If one believes the way young people are presumed to speak these days, then 'awesome' is a much over-used word. I, however, mean it.
There is a thriving real ale culture in Sheffield. Most pubs sell it, many have some idea about it. But still, I hadn't yet found one I really liked. There's the West End, on Glossop Road - handy for an after work drink with colleagues. But never more than two beers, and last week, none at all! Loudish music on the radio, no food now (though it used to be quite decent) and a strange combination of a half dead feeling and a high student quotient. The York in Broomhill - somwhere I've vowed not to go again. Way up its own arse with seriously overpriced mediocre food (soggy chips may be forgiven once, but never twice) and know-all young bar staff who were extremely sniffy about taking the sparkler off. Also near me, the Fox and Duck, and before I moved, the Nottingham House. While both served real ale, neither seemed to have any atmosphere, the latter being a hangout for students, and sporty students at that; the former it seems looking through the window, for TV watching unemployed people.
Better bets have been the Bath Hotel, off West Street somewhere, where I've been just the once but it seemed very promising - trouble is, it's a bit of a way from home and, unless I'm teaching down that way, work - and the University Arms, which would have been my favourite fallback until last week. OK food, a good range of beer and staff who know about it - no sparklers, so it's not obligatory even up north, although they do tend to pull it with a degree of violence that produces a similar effect. Owned by the university, it has a high student quotient, but I suspect that these are students who seek it out for its special qualities.
I know I should get on the tram and head down to Kelham Island, where, incredibly, I still haven't visited the Kelham Island Tavern (although I have, thanks to Adrian and Linda, been to the legendary Fat Cat). But that's more a day trip than a quick pint.
Last week I was introduced by Sandra to two new establishments. Firstly, the Old House on Devonshire Street, in the painfully trendy quarter where people go to buy artfully distressed stuff. The Old House itself is a bit like that - I was offered my pint of Moonshine in a quaintly retro dimpled jug, and it was plonked not onto a sopping bar towel, but a folded serviette, but it was nice enough, and a good place to head if you're into fancy pants European beer. But not the best... That was yet to come. After an enjoyable Indian meal in Aagrah, we headed towards Sandra's train home, and the Sheffield Tap at the station. Now that was truly awesome. The Sheffield Tap, I subsequently discovered, is run by the same people who own the Euston Tap, also housed in a former railway building, and where I had my Farewell to Birkbeck party. The Euston Tap is nice enough, but completely modern inside, the building having gone through many previous incarnations including other bars. The Sheffield Tap however is housed in the station refreshment rooms and first class dining room, opened in 1904, and which were shut up and used for storage from the 1970s onwards. There are two main rooms, the second of which opened only very recently, and houses the pub's own microbrewery where craft brewers can come and play. These rooms have massive double height ceilings, with clerestory windows (or something similar) every inch of which is covered in tiles - I would say faiance if it was outdoors; I suppose it's the same inside. Mostly cream coloured with occasional coloured patterns lower down, and fabulous mouldings. The bar is mahogony, the fittings brass, the tables polished copper, the floor, in this last room, terazzo. I didn't count the beers; at least half a dozen ales, including a good showing from Thornbridge (pint of Jaipur - the perfect way to round off an evening. I got a cab home.) Plus of course all the scented, fruit flavoured foreign stuff you could shake a stick at. No music either, just the echo and jangle of conversation in the massive space (there are smaller, low ceilinged rooms too if that's what you prefer).
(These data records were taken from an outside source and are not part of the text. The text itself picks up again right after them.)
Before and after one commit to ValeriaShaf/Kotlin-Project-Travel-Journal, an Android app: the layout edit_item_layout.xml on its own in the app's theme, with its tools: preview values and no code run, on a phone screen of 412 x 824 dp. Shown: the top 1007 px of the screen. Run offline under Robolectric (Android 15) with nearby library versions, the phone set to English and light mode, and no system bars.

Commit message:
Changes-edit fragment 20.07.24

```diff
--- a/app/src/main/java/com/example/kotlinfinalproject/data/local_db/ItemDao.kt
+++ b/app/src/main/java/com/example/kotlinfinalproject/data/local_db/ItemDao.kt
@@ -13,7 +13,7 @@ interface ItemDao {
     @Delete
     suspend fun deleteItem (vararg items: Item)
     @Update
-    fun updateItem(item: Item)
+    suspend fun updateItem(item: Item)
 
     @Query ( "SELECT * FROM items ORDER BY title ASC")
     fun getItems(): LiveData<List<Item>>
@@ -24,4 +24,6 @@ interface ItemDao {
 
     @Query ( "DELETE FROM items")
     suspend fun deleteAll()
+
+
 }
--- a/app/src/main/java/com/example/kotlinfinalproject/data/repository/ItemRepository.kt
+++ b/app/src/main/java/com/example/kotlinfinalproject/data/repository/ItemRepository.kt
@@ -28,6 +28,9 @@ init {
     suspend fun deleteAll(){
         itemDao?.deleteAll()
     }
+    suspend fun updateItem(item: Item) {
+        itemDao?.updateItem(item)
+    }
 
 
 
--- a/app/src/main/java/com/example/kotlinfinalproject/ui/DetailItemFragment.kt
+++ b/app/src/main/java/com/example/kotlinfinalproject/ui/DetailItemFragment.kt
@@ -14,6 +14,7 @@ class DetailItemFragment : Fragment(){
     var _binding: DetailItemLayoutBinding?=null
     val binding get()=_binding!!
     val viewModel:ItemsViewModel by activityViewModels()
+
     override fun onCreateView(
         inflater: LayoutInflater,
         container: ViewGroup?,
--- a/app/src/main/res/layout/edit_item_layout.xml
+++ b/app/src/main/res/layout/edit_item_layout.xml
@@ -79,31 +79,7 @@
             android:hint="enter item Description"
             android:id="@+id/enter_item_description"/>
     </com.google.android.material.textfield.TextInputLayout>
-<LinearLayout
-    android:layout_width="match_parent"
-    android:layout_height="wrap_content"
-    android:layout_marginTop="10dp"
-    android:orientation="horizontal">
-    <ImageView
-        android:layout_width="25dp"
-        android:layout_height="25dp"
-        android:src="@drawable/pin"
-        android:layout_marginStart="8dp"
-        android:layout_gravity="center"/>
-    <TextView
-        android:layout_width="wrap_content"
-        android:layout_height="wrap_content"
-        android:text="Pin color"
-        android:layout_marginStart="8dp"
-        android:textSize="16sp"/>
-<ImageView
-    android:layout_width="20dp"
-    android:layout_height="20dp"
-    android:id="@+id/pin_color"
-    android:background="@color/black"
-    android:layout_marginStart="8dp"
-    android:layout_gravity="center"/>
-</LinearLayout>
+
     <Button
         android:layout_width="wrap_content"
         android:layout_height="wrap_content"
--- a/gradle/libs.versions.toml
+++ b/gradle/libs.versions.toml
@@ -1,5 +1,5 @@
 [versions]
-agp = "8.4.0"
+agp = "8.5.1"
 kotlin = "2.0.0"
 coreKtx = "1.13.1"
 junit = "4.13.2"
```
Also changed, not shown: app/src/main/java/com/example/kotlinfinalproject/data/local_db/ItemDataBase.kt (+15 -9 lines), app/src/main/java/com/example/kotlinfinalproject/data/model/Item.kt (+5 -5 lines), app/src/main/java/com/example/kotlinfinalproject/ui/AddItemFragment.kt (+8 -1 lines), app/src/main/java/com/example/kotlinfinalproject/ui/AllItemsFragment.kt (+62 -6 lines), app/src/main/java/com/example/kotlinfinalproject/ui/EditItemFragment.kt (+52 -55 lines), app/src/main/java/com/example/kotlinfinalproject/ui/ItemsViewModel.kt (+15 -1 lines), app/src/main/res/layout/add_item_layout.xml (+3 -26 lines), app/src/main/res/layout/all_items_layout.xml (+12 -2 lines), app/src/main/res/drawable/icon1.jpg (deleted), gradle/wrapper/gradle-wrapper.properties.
It inspired the same awe in me as a Victorial church or technical college; both the idea of its original incarnation as the epitome of aspirational rail travel, and maybe even more so, in the dedication and vision that it must have taken to restore it. The best way to get a sense of it is to go to their website and just watch the slideshow. The person who commented on Beer in the Evening that the beer was ok, but too expensive, 'and there are plenty of cheaper real ale pubs in Sheffield' was surely missing the point. Cheaper still to buy a few bottles and drink them in your garden shed, but these surroundings a something I would gladly pay a premium for, especially when you can appreciate just how much the restoration must have cost.
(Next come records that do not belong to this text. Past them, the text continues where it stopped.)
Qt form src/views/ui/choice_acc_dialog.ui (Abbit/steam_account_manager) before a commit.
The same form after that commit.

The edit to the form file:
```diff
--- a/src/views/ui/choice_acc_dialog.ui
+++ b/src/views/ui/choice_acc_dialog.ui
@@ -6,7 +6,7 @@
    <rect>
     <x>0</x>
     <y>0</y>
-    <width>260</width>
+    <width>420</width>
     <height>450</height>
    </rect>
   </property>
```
I am determined to give this worthy venture all the support I can!
PS There is also a York Tap, again at the station, which I look forward to checking out.
A towpath archaeology question
16 hours ago